§ **EXERCISE REQUIREMENTS**
Each line that has the string "main" must be copied from the records below.

◇ ◇ ◇ ◇

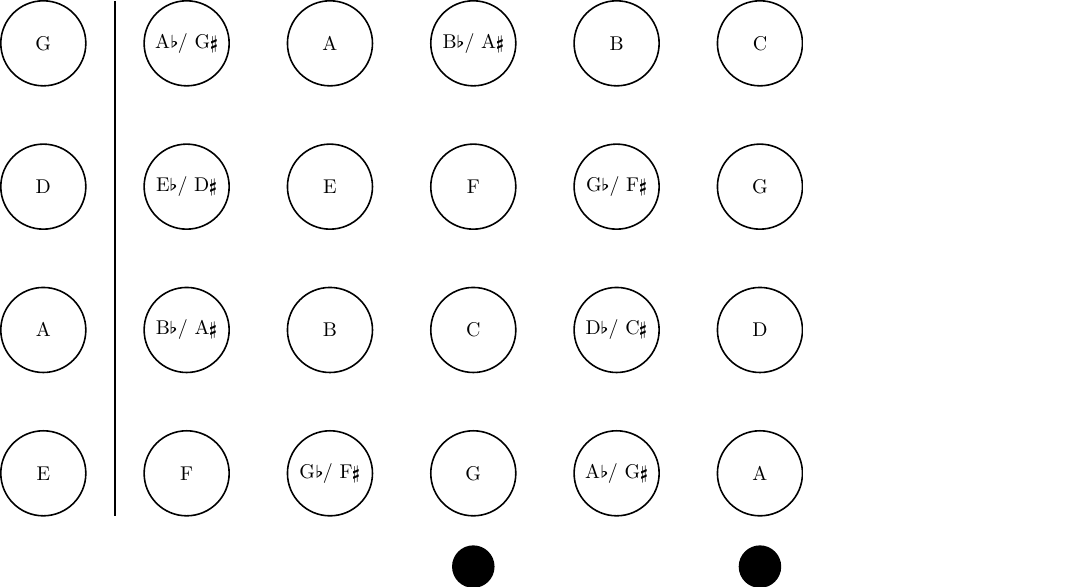
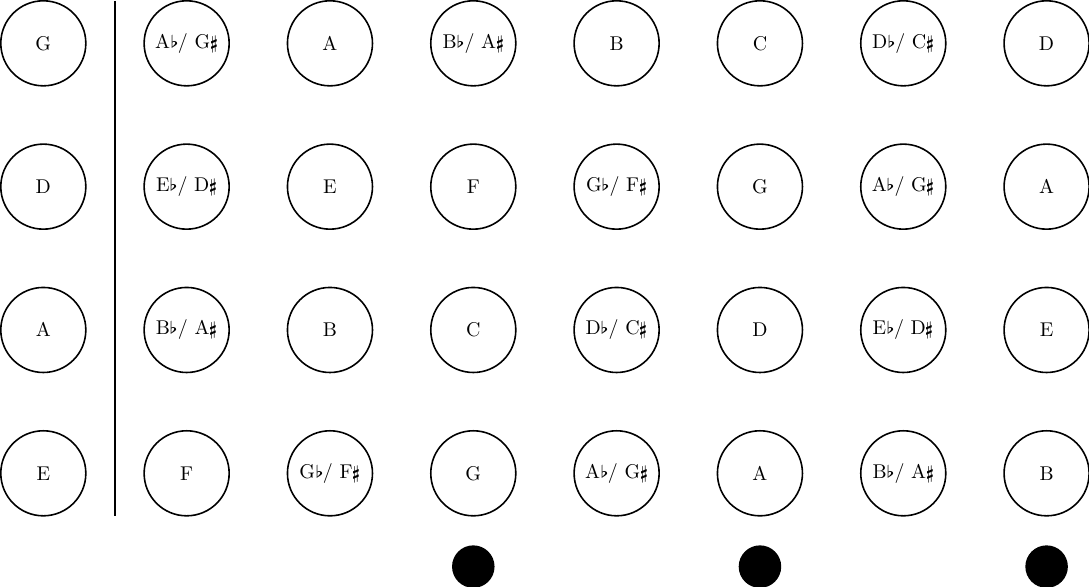
Before and after one commit to mkDoku/BassFretboard, a LaTeX figure (main.tex): the whole page. Compiled offline with pdfLaTeX.

Commit message:
Add fret 6 and 7 + Marker at 7

```diff
--- a/main.tex
+++ b/main.tex
@@ -77,6 +77,20 @@
   \node[notePos, right=of 4A_] (5A)  {A};
 
   \node[circle, fill, minimum size=0.75cm, below=0.5cm of 5A] (Marker5) {};
+
+  %  6th fret
+  \node[notePos, right=of 5C ] (6D_) {D\fl / C\sh};
+  \node[notePos, right=of 5G ] (6A_) {A\fl / G\sh};
+  \node[notePos, right=of 5D ] (6E_) {E\fl / D\sh};
+  \node[notePos, right=of 5A ] (6B_) {B\fl / A\sh};
+
+  %  7th fret
+  \node[notePos, right=of 6D_] (7D) {D};
+  \node[notePos, right=of 6A_] (7A) {A};
+  \node[notePos, right=of 6E_] (7E) {E};
+  \node[notePos, right=of 6B_] (7B) {B};
+
+  \node[circle, fill, minimum size=0.75cm, below=0.5cm of 7B] (Marker7) {};
 \end{tikzpicture}
 
 
```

◇ ◇ ◇ ◇

§ **ANSWER SECTION**
Before and after one commit to mkDoku/BassFretboard, a LaTeX figure (main.tex): the whole page. Compiled offline with pdfLaTeX.
--- a/main.tex
+++ b/main.tex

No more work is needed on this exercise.